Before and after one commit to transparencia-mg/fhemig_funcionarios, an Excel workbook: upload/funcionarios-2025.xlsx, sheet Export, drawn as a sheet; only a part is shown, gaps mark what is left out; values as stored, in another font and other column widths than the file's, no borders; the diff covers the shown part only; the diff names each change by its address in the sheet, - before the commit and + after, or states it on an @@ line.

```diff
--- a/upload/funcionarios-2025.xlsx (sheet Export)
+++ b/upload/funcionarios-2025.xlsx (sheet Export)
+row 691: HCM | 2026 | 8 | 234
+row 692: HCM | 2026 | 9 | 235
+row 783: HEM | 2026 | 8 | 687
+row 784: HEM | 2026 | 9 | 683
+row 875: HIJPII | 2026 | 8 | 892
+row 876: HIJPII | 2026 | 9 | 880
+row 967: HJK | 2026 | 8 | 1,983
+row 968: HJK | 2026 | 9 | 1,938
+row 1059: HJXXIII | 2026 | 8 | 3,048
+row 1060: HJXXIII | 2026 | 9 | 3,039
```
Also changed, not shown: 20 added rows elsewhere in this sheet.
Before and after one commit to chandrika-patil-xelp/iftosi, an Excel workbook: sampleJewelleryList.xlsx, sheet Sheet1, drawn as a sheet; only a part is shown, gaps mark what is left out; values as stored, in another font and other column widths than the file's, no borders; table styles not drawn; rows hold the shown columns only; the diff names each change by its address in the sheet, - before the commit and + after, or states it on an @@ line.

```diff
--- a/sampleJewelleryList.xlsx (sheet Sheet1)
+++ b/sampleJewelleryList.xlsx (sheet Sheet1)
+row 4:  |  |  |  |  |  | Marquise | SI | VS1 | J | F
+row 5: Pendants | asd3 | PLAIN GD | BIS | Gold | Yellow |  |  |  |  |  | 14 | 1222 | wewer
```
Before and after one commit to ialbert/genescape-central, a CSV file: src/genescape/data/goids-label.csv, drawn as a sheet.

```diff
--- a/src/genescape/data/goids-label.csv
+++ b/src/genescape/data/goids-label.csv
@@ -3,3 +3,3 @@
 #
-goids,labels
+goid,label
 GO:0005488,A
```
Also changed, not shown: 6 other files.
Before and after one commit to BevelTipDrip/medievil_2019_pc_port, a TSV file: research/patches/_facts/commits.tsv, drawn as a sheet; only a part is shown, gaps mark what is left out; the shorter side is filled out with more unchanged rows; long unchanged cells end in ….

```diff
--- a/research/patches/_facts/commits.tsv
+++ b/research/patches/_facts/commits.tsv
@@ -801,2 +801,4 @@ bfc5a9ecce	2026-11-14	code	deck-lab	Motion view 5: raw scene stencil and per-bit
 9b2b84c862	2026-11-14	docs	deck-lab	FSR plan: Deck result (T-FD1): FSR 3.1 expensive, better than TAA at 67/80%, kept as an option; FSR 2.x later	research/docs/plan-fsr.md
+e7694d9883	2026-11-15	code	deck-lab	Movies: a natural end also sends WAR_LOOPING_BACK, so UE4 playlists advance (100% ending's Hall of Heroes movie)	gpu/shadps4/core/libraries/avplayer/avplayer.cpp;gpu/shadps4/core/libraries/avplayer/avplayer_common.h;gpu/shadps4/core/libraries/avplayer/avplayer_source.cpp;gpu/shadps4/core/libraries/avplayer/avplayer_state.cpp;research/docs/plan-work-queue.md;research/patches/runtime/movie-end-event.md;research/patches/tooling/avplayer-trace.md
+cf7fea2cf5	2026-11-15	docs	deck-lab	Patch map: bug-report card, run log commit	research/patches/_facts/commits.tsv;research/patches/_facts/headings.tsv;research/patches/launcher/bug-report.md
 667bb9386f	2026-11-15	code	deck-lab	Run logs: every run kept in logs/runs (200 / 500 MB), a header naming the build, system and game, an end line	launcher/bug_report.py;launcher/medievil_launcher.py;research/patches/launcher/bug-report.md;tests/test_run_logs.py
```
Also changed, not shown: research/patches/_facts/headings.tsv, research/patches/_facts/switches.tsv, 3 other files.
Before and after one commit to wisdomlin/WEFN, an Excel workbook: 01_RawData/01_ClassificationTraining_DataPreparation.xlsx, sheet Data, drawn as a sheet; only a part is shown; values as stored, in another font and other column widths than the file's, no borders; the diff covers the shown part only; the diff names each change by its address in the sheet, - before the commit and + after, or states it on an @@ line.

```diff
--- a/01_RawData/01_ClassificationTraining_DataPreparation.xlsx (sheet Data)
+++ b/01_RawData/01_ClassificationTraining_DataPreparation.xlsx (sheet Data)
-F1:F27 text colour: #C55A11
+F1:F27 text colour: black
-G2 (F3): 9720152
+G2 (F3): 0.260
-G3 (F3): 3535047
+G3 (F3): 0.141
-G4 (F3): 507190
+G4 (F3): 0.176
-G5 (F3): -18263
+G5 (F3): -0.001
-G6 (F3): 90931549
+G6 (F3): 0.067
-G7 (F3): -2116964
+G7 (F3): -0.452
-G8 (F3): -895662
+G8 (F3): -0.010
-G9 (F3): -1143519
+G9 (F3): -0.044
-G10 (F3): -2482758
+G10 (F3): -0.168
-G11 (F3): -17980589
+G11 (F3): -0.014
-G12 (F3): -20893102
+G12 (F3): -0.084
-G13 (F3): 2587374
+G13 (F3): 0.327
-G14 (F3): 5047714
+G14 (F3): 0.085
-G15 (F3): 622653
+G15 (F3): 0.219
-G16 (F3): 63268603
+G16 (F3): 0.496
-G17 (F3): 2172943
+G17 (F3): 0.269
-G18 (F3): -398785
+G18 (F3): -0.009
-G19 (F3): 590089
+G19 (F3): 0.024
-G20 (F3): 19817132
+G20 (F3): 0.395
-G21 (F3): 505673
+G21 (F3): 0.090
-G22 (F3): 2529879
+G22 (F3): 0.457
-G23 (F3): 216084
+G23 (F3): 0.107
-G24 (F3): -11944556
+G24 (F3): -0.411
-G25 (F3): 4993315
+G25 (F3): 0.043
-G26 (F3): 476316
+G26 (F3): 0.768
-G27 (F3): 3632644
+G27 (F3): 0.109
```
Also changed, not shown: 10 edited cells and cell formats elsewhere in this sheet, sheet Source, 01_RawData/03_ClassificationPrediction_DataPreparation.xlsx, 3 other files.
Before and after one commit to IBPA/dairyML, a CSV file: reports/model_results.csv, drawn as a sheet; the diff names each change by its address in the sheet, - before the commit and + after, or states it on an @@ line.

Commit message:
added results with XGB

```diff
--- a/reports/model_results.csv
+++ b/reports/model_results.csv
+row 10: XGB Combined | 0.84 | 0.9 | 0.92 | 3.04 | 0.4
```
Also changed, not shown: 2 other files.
━━━━━━━━━━
Which lines of the material above hold the string "text"? Pull them out.

▶ [The answer]:
-F1:F27 text colour: #C55A11
+F1:F27 text colour: black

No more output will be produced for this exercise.